If we don't make the most of it, we don't get another chance. When it comes to our overall experience of life, one of the best things we can do for the sake of our well-being and our contentment is to infuse our life--and our actions--with a sense of purpose and meaning. THE POWER OF PURPOSE: In our online program, we ask beginning participants to rate how much they believe that each of us has a meaning and purpose or can find that meaning and purpose. Those who rate lowest on this are half as able to deal with stress as those who rate highest. These excerpts will also serve to illustrate some of the points which have been made regarding the leader's role. The first selections are taken from a course in adjustment counseling, the type of course in which we have had the most experience in implementing some of these educational principles. The quoted portions are from a session including nineteen members, a session taken from the middle portion of the course. Each verbal contribution is numbered for easy reference to the notes given here at the bottom of the article. The recording is stenographic. Mr B starts the hour with a question. Mr B (addressing the instructor directly): How do you feel about the division of responsibility between counselor and client in client-centered counseling? Instructor: There seem to be some differences of opinion, but in my own thinking I tend to separate responsibility into two different areas. First, the area revolving about the client's problem, and in that area I see the responsibility resting pretty squarely upon him. The second area is that of the relationship which builds up in counseling.

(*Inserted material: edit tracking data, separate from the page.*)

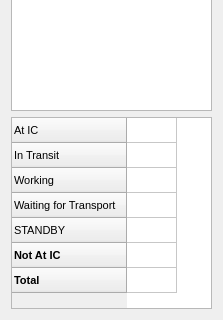
First picture: the form in designer/teamTabsPopup.ui, repository ncssar/radiolog, before the edit; both pictures show x 0 to 223 and y 485 to 805 of the 223 by 805 pixel window.
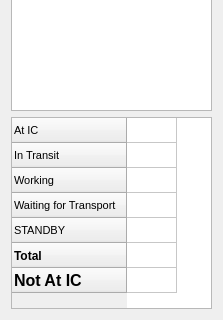
Second picture: the form after the edit.

```diff
--- a/designer/teamTabsPopup.ui
+++ b/designer/teamTabsPopup.ui
@@ -83,23 +83,25 @@
        <string>STANDBY</string>
       </property>
      </row>
-     <row>
-      <property name="text">
-       <string>Not At IC</string>
-      </property>
-      <property name="font">
-       <font>
-        <weight>75</weight>
-        <bold>true</bold>
-       </font>
-      </property>
-     </row>
      <row>
       <property name="text">
        <string>Total</string>
       </property>
       <property name="font">
        <font>
+        <pointsize>9</pointsize>
+        <weight>75</weight>
+        <bold>true</bold>
+       </font>
+      </property>
+     </row>
+     <row>
+      <property name="text">
+       <string>Not At IC</string>
+      </property>
+      <property name="font">
+       <font>
+        <pointsize>12</pointsize>
         <weight>75</weight>
         <bold>true</bold>
        </font>
@@ -110,6 +112,29 @@
        <string>Count</string>
       </property>
      </column>
+     <item row="5" column="0">
+      <property name="text">
+       <string/>
+      </property>
+      <property name="font">
+       <font>
+        <weight>75</weight>
+        <bold>true</bold>
+       </font>
+      </property>
+     </item>
+     <item row="6" column="0">
+      <property name="text">
+       <string/>
+      </property>
+      <property name="font">
+       <font>
+        <pointsize>12</pointsize>
+        <weight>75</weight>
+        <bold>true</bold>
+       </font>
+      </property>
+     </item>
     </widget>
    </item>
   </layout>
```
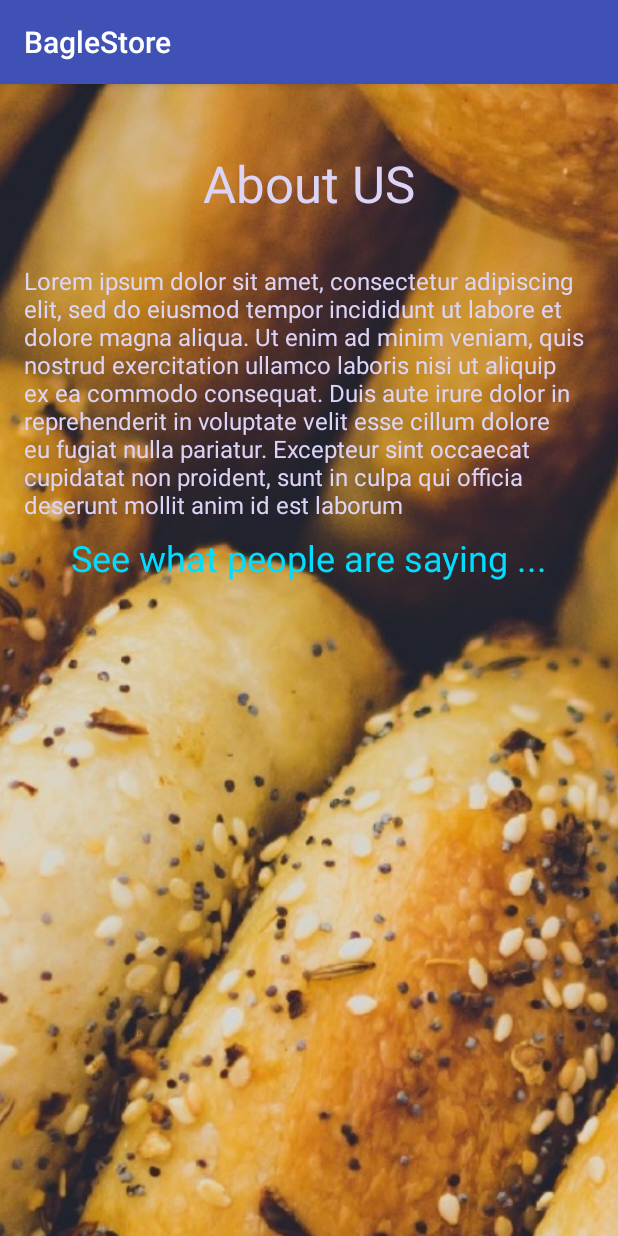
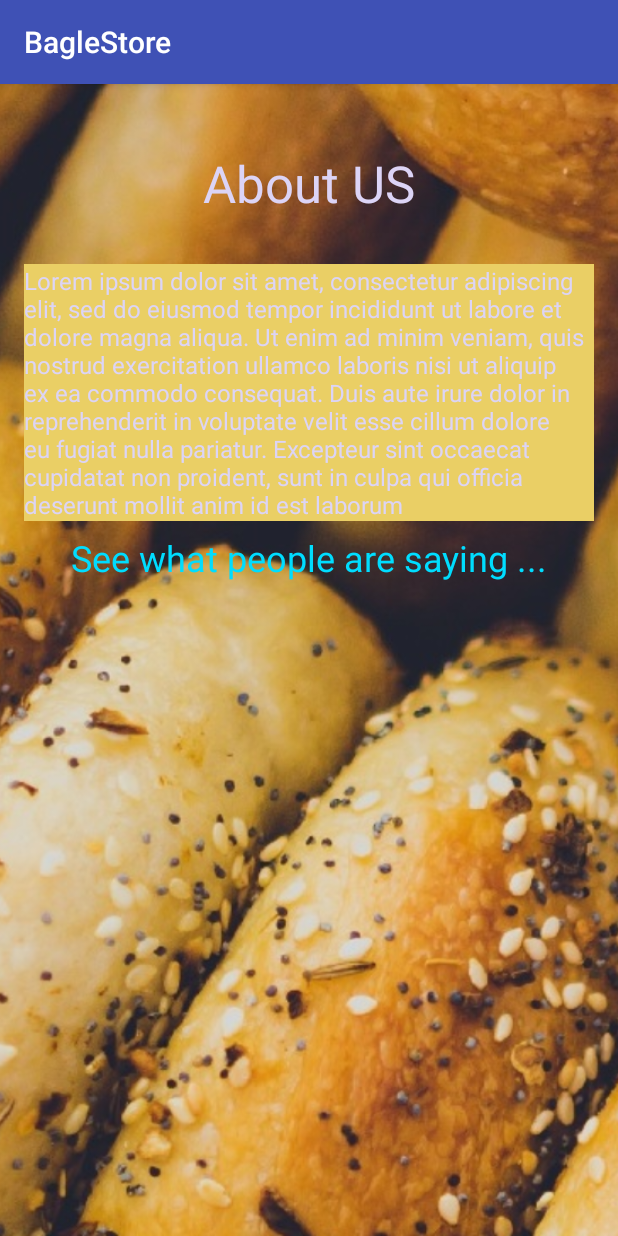
Before and after one commit to dcuthell/bagel-app, an Android app: the About screen opened directly, with no data from a screen before it, on a phone screen of 412 x 824 dp. Run offline under Robolectric (Android 15) with nearby library versions, the phone set to English and light mode, and no system bars; our stand-ins replace ButterKnife.

```diff
--- a/app/src/main/res/layout/activity_about.xml
+++ b/app/src/main/res/layout/activity_about.xml
@@ -45,6 +45,7 @@
         android:layout_marginRight="16dp"
         android:layout_marginStart="16dp"
         android:layout_marginTop="31dp"
+        android:background="#eacf65"
         android:text="Lorem ipsum dolor sit amet, consectetur adipiscing elit, sed do eiusmod tempor incididunt ut labore et dolore magna aliqua. Ut enim ad minim veniam, quis nostrud exercitation ullamco laboris nisi ut aliquip ex ea commodo consequat. Duis aute irure dolor in reprehenderit in voluptate velit esse cillum dolore eu fugiat nulla pariatur. Excepteur sint occaecat cupidatat non proident, sunt in culpa qui officia deserunt mollit anim id est laborum"
         android:textAppearance="@style/TextAppearance.AppCompat"
         android:textColor="@color/groovyColor"
@@ -76,6 +77,7 @@
         android:layout_marginLeft="8dp"
         android:layout_marginRight="8dp"
         android:layout_marginTop="8dp"
+        android:backgroundTint="@color/groovyColor"
         app:layout_constraintBottom_toBottomOf="@+id/imageView2"
         app:layout_constraintLeft_toLeftOf="parent"
         app:layout_constraintRight_toRightOf="parent"
```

Unable to water their crops, the Pimas shifted from the physical labor of farming to lives of little labor. Famine, rare in their past, grew chronic. The timing of this significant change in lifestyle coincides with the introduction of diabetes among the Pimas. At the turn of the nineteenth century, there was only one recorded case of diabetes. In 1937, twenty-one cases of diabetes were documented, making the prevalence of diabetes among the Pimas similar to that of the general US population. By the 1950s, however, the prevalence among the Pima had increased tenfold, and has now ballooned to the highest reported prevalence of diabetes of any population in the world.